Discovery made by bed rest study crucial to health of future astronauts

6 Oct 2017

Image: Chompoo Suriyo/Shutterstock

A recent study into the effects of inactivity on the human body could help astronauts survive the challenges of life in space.

It might seem like the easiest of studies, but being confined to a bed for 21 days as part of a bed rest study is no easy task, but it helps researchers better understand the effects of inactivity in the human body, particularly for astronauts.

Despite constantly moving to perform myriad different tasks aboard the International Space Station, significant parts of an astronaut’s body are left idle in zero gravity which could result in their muscles wasting away if they don’t perform daily exercise.

Dublin City University (DCU) and the 3U Diabetes Consortium have published a bed rest study in the journal Diabetologia that reveals some surprising results for both space travel and those of us on Earth.

Balanced diet isn’t enough

As part of the 3U Diabetes Consortium, the study collaborated with the European Space Agency’s PRODEX programme and Enterprise Ireland to get access to the bed rest study facilities.

Over the course of the three weeks, the researchers found, for the first time, that the body’s ability to regulate metabolism is tightly linked to the number of mitochondria – the powerhouse of our cells.

So, even though the participants were in energy balance and therefore did not gain fat mass, they lost muscle and became more resistant to insulin – which, for diabetic people on Earth, would be dangerous.

But with a type of simple exercise referred to as resistive vibration exercise, the harm caused to the body can be reduced and this came as a surprise to the lead researcher on the study, Dr Donal O’Gorman.

Surprising findings

“We were surprised that just five exercise sessions was sufficient to offset the changes in insulin sensitivity though we did not expect changes in all parameters,” he said.

“We believe that the mitochondria are quite resilient to the changes due to bed rest and that what we observe is partly a protective effect to try and preserve normal function.”

He continued: “We think this sets the foundation for health-related changes that happen later in life as the muscle can only compensate for a reasonable period of time before negative effects start to accumulate.”

Another interesting finding, O’Gorman added, was that even though energy balance was maintained (with energy intake matching energy expenditure throughout bed rest) there were still decreases in insulin sensitivity and muscle mass.

This indicates that even if we perfected the amount of energy consumed to stay healthy from a dietary perspective, some degree of physical activity will be needed to actually stay healthy overall.
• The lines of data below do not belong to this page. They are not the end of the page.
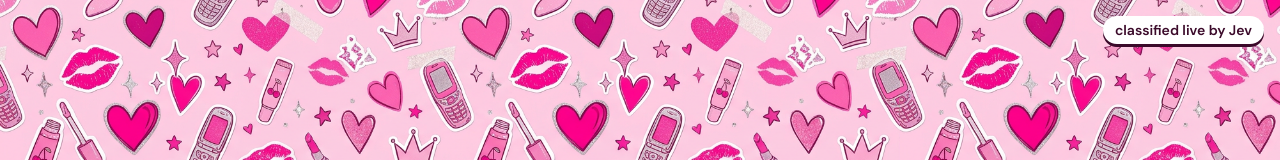
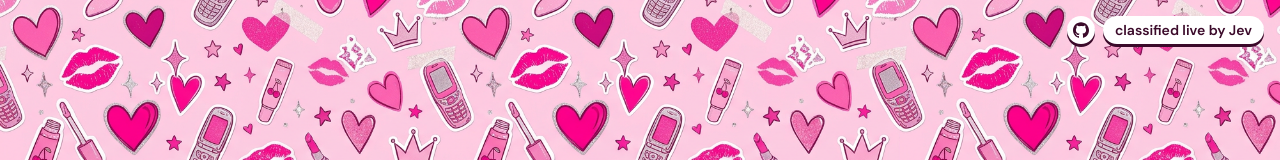
Before and after one commit to The-Best-Codes/jev-mean-girls, a Next.js app: page / in a window 1280 px wide. Shown: the top 160 px of the page. Built offline with nearby package versions, Linux system fonts and the light colour scheme; a web font is replaced by a local one.

Commit message:
readme and github link

```diff
--- a/components/mean-girls/mean-girl-quiz.tsx
+++ b/components/mean-girls/mean-girl-quiz.tsx
@@ -114,14 +114,33 @@ export function MeanGirlQuiz() {
         </div>
       </div>
 
+      <div className="absolute top-4 right-4 z-50 flex items-center gap-2">
+        <a
+          href="https://github.com/The-Best-Codes/jev-mean-girls"
+          target="_blank"
+          rel="noopener noreferrer"
+          aria-label="View this project on GitHub"
+          className="grid size-7 place-items-center rounded-full bg-card text-foreground shadow-[0_3px_0_var(--foreground)] transition-transform hover:-translate-y-0.5"
+        >
+          <svg
+            aria-hidden="true"
+            width="16"
+            height="16"
+            viewBox="0 0 24 24"
+            fill="currentColor"
+          >
+            <path d="M12 .297c-6.63 0-12 5.373-12 12 0 5.303 3.438 9.8 8.205 11.385.6.113.82-.258.82-.577 0-.285-.01-1.04-.015-2.04-3.338.726-4.043-1.61-4.043-1.61-.546-1.387-1.333-1.756-1.333-1.756-1.09-.745.083-.73.083-.73 1.205.085 1.84 1.237 1.84 1.237 1.07 1.834 2.807 1.304 3.492.997.108-.775.418-1.305.762-1.605-2.665-.304-5.467-1.333-5.467-5.93 0-1.31.467-2.38 1.235-3.22-.123-.303-.535-1.524.117-3.176 0 0 1.008-.322 3.3 1.23a11.5 11.5 0 013.003-.404c1.02.005 2.047.138 3.003.404 2.29-1.552 3.297-1.23 3.297-1.23.653 1.652.242 2.873.12 3.176.77.84 1.233 1.91 1.233 3.22 0 4.61-2.807 5.624-5.48 5.922.43.372.823 1.102.823 2.222 0 1.606-.015 2.898-.015 3.293 0 .32.216.694.825.576C20.565 22.092 24 17.592 24 12.297c0-6.627-5.373-12-12-12" />
+          </svg>
+        </a>
         <a
           href="https://docs.typesafe.ai"
           target="_blank"
           rel="noreferrer"
-        className="absolute top-4 right-4 z-50 rounded-full bg-card px-3 py-1 text-sm font-semibold text-foreground shadow-[0_3px_0_var(--foreground)] transition-transform hover:-translate-y-0.5"
+          className="rounded-full bg-card px-3 py-1 text-sm font-semibold text-foreground shadow-[0_3px_0_var(--foreground)] transition-transform hover:-translate-y-0.5"
         >
           classified live by Jev
         </a>
+      </div>
     </main>
   );
 }
```
Also changed, not shown: 2 other files (tests, documents, lock files or other folders). Lines whose indentation alone changed are shown as unchanged.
The team’s findings can now aid astronauts in preparation for space travel and inform useful countermeasures while in space.

The next step for O’Gorman and his team is to follow up with another bed rest study, but this time over 60 days to determine if this nutritional intervention can offset some of the negative changes that occur during bed rest and space flight.

Colm Gorey was a senior journalist with Silicon Republic